Posted: Friday, June 1, 2018 | 0 comment(s)
Microsoft’s Cosmos DB is a cloud based, scalable database service that has become quite popular since its initial launch in May 2017. I thought it might be a nice idea to check it out and – while I’m at it – see how I can connect my favorite reporting tool to it.

Start from the Azure portal at and first of all, create a new Cosmos DB account. The following screenshot is German, however you’ll likely find your way:

Note that there are several APIs you can use for Cosmos DB. Let’s choose “SQL” as I fully trust we’d be able to connect to MongoDB or Cassandra using the corresponding data providers.
This takes a while and leaves me with enough time to change the language to English <g>:

Once the process is finished it’s time to add a collection:

Handily, Microsoft offers the download of an automatically generated .NET sample application once the collection has been created. The solution is called “To-Do” and – at the heart of it – has a model for the items contained in the collection:

public class Item
        [JsonProperty(PropertyName = "id")]
        public string Id { get; set; }

        [JsonProperty(PropertyName = "name")]
        public string Name { get; set; }
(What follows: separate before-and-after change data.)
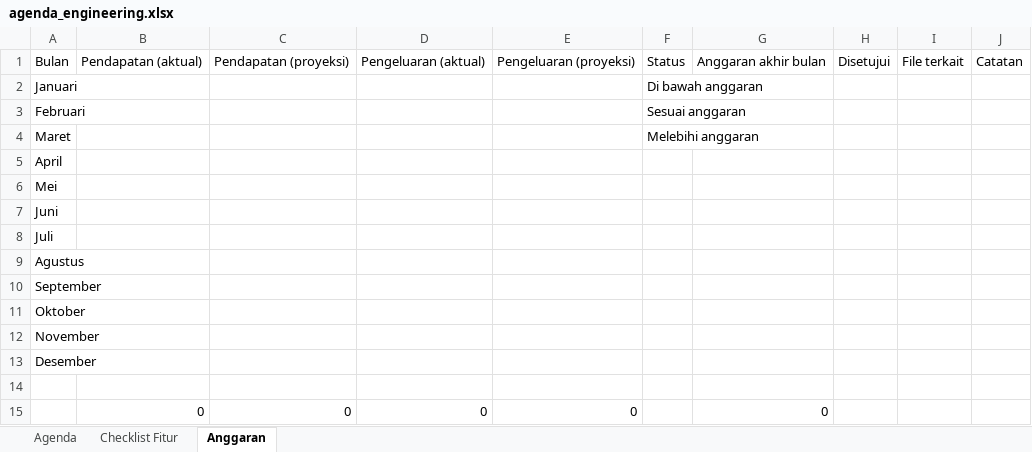
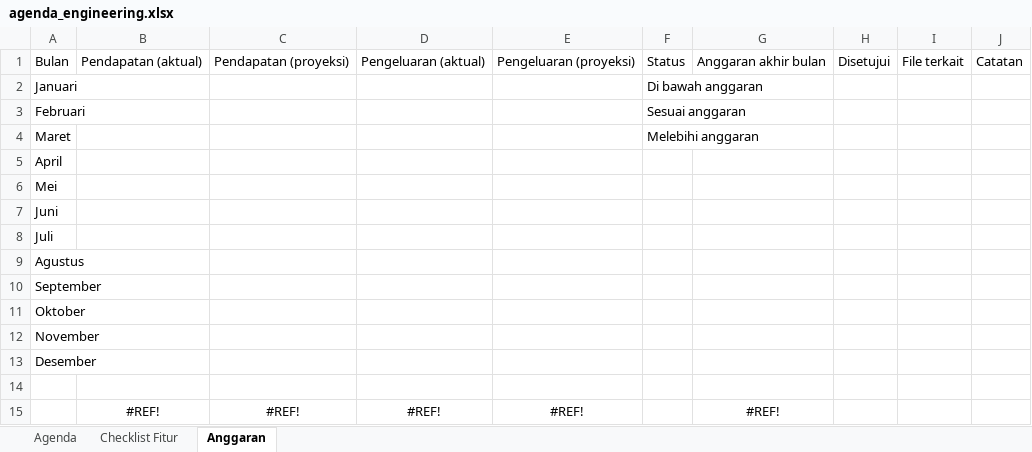
Before and after one commit to setiyadi-ben/Linux-Engineer-Applied-Practice, an Excel workbook: agenda_engineering.xlsx, sheet Anggaran, drawn as a sheet; values as stored, in another font and other column widths than the file's, no borders; table styles not drawn; removed rows and columns are numbered as before the commit, all else as after; the diff names each change by its address in the sheet, - before the commit and + after, or states it on an @@ line.

```diff
--- a/agenda_engineering.xlsx (sheet Anggaran)
+++ b/agenda_engineering.xlsx (sheet Anggaran)
-row 15:  | 0 | 0 | 0 | 0 |  | 0
+row 15:  | #REF! | #REF! | #REF! | #REF! |  | #REF!
```
Also changed, not shown: sheet Agenda, 4 other files.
        [JsonProperty(PropertyName = "description")]
        public string Description { get; set; }

        [JsonProperty(PropertyName = "isComplete")]
        public bool Completed { get; set; }

Once the application is running, create a few new To-Dos from the UI:

The main view of the provided sample app then shows the To-Dos:

On the server side, I can then view these documents in Azure’s Data Explorer:

In order to connect to my database using “normal” SQL, the endpoint URI and keys are available from the “Keys” section in the Azure Portal – either for read-only which is sufficient in my use case or for R/W access. We’ll need the two in a minute.

Back on the client side, I create a WPF app as re-using the existing To-Do app seemed illegally simple to me – it has all the hard data access stuff wired up readily.
Luckily, Microsoft ships a NuGet package that can be referenced in order to access Cosmos DB SQL data:

Add this package to the project. Once everything is set up nicely, just add some namespaces to the “uses” clause and set up a new DocumentClient to access your data like this:

private const string endpointUrl = "…";
        private const string primaryKey = “…”;
        private DocumentClient client;

        private void button_Click(object sender, RoutedEventArgs e)
            client = new DocumentClient(new Uri(endpointUrl), primaryKey);
            IQueryable<Item> itemQuery = this.client.CreateDocumentQuery<Item>(
                    UriFactory.CreateDocumentCollectionUri("ToDoList", "Items"),
                    "SELECT * FROM Items");

The rest is a piece of cake – connect List & Label to the item query and call up the Designer:

using (ListLabel LL = new ListLabel())
                LL.DataSource = itemQuery;

Then find the Item fields and quickly create a report using Drag & Drop:

All of this is done in less than 30 minutes, including me fiddling to set up everything – great job ;). We call stuff like this “Friday afternoon projects” internally. TGIF!

Author: Jochen Bartlau
Head of Development List & Label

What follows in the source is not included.